  13. Marcus Estrada

    Unchained Blades Fang

    From the album: Review Images

  14. Marcus Estrada

    Unchained Blades Skill Map

    From the album: Review Images

  15. Marcus Estrada

    Unchained Blades Battle

    From the album: Review Images

  16. Marcus Estrada

    Unchained Blades Cutscene

    From the album: Review Images

  17. Marcus Estrada

    Unchained Blades Dungeon Exploration

    From the album: Review Images

  18. Marcus Estrada

    Way of the Samurai 4 Screenshot 5

    From the album: Way of the Samurai 4

  19. Marcus Estrada

    Way of the Samurai 4 Screenshot 4

    From the album: Way of the Samurai 4

  20. Marcus Estrada

    Way of the Samurai 4 Screenshot 3

    From the album: Way of the Samurai 4

  21. Marcus Estrada

    Way of the Samurai 4 Screenshot 2

    From the album: Way of the Samurai 4

  22. Marcus Estrada

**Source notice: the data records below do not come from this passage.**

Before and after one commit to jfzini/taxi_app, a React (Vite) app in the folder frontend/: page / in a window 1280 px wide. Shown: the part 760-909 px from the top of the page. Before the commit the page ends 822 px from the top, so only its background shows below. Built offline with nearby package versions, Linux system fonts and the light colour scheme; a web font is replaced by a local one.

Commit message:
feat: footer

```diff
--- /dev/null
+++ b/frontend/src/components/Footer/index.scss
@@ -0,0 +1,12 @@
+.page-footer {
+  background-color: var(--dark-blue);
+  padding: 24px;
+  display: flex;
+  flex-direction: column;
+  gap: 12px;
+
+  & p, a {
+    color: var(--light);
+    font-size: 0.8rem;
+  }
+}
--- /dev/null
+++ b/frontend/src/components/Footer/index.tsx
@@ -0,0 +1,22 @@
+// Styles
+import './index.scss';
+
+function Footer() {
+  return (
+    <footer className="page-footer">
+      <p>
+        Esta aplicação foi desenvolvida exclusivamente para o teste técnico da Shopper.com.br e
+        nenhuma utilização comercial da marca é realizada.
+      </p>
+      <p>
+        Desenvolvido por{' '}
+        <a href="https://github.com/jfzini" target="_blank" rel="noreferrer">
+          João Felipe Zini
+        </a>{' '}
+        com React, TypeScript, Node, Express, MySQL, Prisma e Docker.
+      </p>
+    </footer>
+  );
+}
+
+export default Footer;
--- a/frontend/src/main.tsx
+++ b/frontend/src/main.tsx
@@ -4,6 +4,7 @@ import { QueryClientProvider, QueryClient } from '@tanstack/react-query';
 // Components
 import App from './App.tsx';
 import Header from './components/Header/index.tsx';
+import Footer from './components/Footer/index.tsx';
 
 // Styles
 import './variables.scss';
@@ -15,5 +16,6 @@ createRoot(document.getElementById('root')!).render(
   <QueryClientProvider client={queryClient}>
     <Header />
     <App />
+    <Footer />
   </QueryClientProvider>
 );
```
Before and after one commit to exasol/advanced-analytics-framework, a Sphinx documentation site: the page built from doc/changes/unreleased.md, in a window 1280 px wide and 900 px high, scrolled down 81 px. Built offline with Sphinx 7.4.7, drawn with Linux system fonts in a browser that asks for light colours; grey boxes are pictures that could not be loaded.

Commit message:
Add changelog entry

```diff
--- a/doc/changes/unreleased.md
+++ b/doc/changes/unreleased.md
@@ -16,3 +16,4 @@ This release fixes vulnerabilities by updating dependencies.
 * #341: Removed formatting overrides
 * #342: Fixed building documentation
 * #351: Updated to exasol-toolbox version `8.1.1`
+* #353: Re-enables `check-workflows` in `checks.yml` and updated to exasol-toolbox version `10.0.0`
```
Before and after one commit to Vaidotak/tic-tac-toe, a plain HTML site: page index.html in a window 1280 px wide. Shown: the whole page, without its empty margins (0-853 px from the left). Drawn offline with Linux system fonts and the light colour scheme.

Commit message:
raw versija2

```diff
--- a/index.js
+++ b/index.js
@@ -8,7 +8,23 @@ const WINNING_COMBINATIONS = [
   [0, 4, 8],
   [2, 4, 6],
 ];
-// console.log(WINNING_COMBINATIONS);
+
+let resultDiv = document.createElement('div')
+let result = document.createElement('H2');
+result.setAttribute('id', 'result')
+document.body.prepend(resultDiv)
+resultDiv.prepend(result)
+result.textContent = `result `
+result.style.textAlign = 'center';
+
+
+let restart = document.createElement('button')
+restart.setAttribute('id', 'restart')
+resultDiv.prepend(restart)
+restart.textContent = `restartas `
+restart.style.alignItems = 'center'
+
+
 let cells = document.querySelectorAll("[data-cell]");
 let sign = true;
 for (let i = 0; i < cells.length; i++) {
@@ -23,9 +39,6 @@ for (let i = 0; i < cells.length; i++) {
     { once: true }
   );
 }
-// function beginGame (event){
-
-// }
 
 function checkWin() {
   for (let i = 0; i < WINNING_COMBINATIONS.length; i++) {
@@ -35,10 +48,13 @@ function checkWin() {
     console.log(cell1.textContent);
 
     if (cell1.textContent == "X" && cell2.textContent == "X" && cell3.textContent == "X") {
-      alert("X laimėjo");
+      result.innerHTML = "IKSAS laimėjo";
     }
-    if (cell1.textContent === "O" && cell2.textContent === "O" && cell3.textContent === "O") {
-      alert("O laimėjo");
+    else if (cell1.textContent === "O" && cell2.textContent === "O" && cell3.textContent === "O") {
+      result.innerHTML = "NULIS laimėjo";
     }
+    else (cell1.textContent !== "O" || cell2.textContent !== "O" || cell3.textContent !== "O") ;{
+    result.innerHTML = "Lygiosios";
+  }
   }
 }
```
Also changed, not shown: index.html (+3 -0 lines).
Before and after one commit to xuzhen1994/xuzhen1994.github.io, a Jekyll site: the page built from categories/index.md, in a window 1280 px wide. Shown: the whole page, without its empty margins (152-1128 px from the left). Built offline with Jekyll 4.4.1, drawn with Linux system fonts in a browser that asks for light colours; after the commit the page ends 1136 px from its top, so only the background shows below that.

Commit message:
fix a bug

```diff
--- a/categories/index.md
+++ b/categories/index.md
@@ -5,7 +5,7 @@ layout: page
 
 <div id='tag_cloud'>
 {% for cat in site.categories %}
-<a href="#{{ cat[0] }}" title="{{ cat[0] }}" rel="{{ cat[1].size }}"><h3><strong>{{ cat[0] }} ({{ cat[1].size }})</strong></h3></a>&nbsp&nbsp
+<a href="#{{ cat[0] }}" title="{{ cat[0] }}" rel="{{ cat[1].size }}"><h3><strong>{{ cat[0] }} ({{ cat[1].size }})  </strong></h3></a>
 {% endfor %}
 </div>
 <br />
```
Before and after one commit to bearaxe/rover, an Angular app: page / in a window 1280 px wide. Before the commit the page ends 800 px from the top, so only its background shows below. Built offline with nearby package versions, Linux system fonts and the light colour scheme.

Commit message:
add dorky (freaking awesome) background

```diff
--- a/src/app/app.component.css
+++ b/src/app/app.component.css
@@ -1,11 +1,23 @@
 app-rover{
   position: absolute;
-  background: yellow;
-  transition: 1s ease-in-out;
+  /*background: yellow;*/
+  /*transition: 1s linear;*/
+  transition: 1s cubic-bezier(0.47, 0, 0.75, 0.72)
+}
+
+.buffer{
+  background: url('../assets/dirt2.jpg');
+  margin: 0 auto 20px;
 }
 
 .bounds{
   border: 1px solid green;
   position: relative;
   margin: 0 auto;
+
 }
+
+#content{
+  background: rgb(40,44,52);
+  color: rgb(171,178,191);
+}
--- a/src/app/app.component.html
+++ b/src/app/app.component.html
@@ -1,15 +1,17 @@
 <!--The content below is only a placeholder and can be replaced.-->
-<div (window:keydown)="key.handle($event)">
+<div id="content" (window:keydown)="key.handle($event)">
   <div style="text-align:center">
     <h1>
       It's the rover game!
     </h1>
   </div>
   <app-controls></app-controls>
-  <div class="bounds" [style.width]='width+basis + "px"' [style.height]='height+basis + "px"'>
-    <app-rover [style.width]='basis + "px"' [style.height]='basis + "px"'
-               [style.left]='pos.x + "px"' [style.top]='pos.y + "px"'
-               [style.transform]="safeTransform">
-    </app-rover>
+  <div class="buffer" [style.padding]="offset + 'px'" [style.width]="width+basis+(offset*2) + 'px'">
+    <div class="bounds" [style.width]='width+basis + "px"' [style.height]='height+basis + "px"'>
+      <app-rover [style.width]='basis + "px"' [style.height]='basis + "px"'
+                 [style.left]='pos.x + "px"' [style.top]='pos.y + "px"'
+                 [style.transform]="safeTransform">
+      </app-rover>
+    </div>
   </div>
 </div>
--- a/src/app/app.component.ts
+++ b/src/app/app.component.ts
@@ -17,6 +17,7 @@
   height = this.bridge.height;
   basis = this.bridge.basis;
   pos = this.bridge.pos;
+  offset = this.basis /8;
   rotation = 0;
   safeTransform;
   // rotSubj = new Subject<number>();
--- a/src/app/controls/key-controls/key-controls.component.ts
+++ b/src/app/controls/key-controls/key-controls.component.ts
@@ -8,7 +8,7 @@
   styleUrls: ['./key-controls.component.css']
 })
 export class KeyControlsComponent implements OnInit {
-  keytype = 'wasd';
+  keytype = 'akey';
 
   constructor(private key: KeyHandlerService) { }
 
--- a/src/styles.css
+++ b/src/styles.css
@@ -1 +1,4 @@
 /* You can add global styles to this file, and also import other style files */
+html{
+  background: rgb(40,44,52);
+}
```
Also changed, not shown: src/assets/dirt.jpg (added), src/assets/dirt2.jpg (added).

    Way of the Samurai 4 Screenshot 1

    From the album: Way of the Samurai 4